Houston Healthcare is proposing a new "strategic partnership" with Navicent Health.
The two corporations held a public hearing Monday to explain what the partnership would mean and how it could affect your healthcare.
At the hearing on Monday afternoon, leaders from both Houston Healthcare and Navicent made it a point to note that this is a proposed partnership and NOT a merger.
"The delivery of healthcare remains a challenging effort and the finances delivering this healthcare as an independent hospital have changed dramatically,” said Houston Healthcare chairman Roy Watson.
Lawyers, board members and representatives from Houston Healthcare gathered to discuss the terms of a "proposed transaction.”
"Like many standalone community health systems, our financial system is not as good as it once was. We've arrived at a point where we must join with a partner in order to retain to viability and longevity of our hospital,” said Watson.
Watson says the board began discussing potential partners about a year and a half ago and Navicent Health met over a dozen of their "guiding principles."
"It's not a sale and it's not a merger, so there's no associated purchase price. However, Navicent has agreed to make a capital commitment of $125 million along with Houston's commitment of $25 million for a total capital commitment of $150 million into the Houston service area over a 10-year period,” said Houston Healthcare COO Charles Briscoe.

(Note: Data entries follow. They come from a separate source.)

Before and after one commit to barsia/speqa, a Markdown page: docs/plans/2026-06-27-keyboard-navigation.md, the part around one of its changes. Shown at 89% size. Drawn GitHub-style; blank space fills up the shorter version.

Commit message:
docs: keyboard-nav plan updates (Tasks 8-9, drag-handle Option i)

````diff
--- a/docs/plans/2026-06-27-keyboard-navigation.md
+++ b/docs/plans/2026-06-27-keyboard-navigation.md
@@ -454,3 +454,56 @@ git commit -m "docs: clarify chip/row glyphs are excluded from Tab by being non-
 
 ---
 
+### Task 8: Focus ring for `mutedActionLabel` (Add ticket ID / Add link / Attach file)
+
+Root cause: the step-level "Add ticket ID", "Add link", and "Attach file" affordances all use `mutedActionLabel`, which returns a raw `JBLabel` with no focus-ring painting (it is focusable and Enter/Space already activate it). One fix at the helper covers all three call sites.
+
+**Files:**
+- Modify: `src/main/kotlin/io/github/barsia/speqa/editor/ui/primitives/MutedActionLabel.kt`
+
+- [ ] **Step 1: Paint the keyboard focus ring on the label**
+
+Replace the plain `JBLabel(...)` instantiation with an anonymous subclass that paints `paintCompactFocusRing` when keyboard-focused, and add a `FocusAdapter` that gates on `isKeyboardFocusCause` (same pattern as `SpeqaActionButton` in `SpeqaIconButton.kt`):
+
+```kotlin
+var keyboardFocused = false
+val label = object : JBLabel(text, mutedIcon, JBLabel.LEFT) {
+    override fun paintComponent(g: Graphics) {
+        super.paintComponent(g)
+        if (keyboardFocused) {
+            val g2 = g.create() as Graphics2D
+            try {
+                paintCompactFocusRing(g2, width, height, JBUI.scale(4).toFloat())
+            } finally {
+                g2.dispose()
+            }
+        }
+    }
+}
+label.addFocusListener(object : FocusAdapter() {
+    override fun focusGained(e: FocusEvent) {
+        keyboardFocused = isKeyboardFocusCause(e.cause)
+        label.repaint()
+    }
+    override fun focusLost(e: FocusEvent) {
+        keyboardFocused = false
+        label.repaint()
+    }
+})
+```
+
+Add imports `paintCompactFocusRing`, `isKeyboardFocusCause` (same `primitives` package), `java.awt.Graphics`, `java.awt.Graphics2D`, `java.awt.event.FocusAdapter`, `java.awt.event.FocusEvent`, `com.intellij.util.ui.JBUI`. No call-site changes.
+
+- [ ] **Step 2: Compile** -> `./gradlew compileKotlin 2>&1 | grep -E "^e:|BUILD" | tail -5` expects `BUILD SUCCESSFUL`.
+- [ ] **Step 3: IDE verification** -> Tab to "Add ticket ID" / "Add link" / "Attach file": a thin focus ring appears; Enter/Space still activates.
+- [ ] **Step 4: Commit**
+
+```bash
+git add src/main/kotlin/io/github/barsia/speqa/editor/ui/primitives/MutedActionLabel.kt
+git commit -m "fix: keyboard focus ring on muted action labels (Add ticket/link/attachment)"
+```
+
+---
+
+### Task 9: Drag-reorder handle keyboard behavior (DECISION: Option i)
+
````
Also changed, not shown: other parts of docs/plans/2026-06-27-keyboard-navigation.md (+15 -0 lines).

According to Navicent leaders, $60 million of that $150 million will be spent on "routine replacement" of medical equipment, and $90 million will be spent "strategically" on things like physician recruitment and expansion of facilities.

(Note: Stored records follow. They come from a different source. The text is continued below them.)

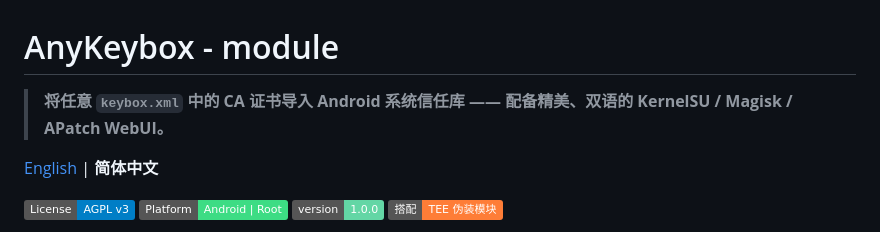
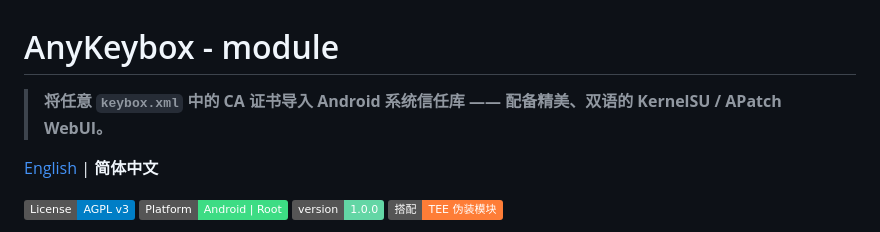
Before and after one commit to RGWS-LiuLai/Any_CA, a Markdown page: README_ZH.md, the part around the change. Rendered like a GitHub page; badges without logos.

```diff
--- a/README_ZH.md
+++ b/README_ZH.md
@@ -1,6 +1,6 @@
 # AnyKeybox - module
 
-> **将任意 `keybox.xml` 中的 CA 证书导入 Android 系统信任库 —— 配备精美、双语的 KernelSU / Magisk / APatch WebUI。**
+> **将任意 `keybox.xml` 中的 CA 证书导入 Android 系统信任库 —— 配备精美、双语的 KernelSU / APatch WebUI。**
 
 [English](./README.md) | **简体中文**
 
```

"At the end of the day, the community will be better because of the services provided. Our values are very well aligned and our mission strategies are exactly the same,” said Navicent CEO, Ninfa Saunders.
If the state attorney general signs off on the proposal, Briscoe says Houston Healthcare patients will still receive the same type of care, facilities will still be managed locally and will "not be swallowed" by Navicent, and there are no planned layoffs.
The public hearing record is open until December 6, then the Attorney General has 30 days to make a decision.